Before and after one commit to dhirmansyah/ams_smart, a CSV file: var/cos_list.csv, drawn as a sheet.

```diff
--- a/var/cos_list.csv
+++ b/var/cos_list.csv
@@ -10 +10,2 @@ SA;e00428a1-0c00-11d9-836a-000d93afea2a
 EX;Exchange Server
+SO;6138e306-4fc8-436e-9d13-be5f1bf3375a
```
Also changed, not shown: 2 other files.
...
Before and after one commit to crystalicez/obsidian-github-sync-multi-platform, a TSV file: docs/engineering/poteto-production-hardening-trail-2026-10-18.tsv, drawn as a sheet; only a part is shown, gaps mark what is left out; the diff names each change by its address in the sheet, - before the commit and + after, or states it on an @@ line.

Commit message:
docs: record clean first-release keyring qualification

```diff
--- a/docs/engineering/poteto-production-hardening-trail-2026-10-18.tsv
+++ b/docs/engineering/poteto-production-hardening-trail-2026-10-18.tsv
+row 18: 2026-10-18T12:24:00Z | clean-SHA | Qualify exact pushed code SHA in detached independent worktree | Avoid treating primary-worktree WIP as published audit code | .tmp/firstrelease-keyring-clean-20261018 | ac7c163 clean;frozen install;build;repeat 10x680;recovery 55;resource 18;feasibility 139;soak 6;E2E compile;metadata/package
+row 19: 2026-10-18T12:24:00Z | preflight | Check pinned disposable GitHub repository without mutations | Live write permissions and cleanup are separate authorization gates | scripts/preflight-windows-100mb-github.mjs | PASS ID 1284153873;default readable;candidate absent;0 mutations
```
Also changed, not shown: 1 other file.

Activity:
Wherever "Also" occurs in the records above, copy the line it sits in.

Answer box:
Also changed, not shown: 2 other files.
Also changed, not shown: 1 other file.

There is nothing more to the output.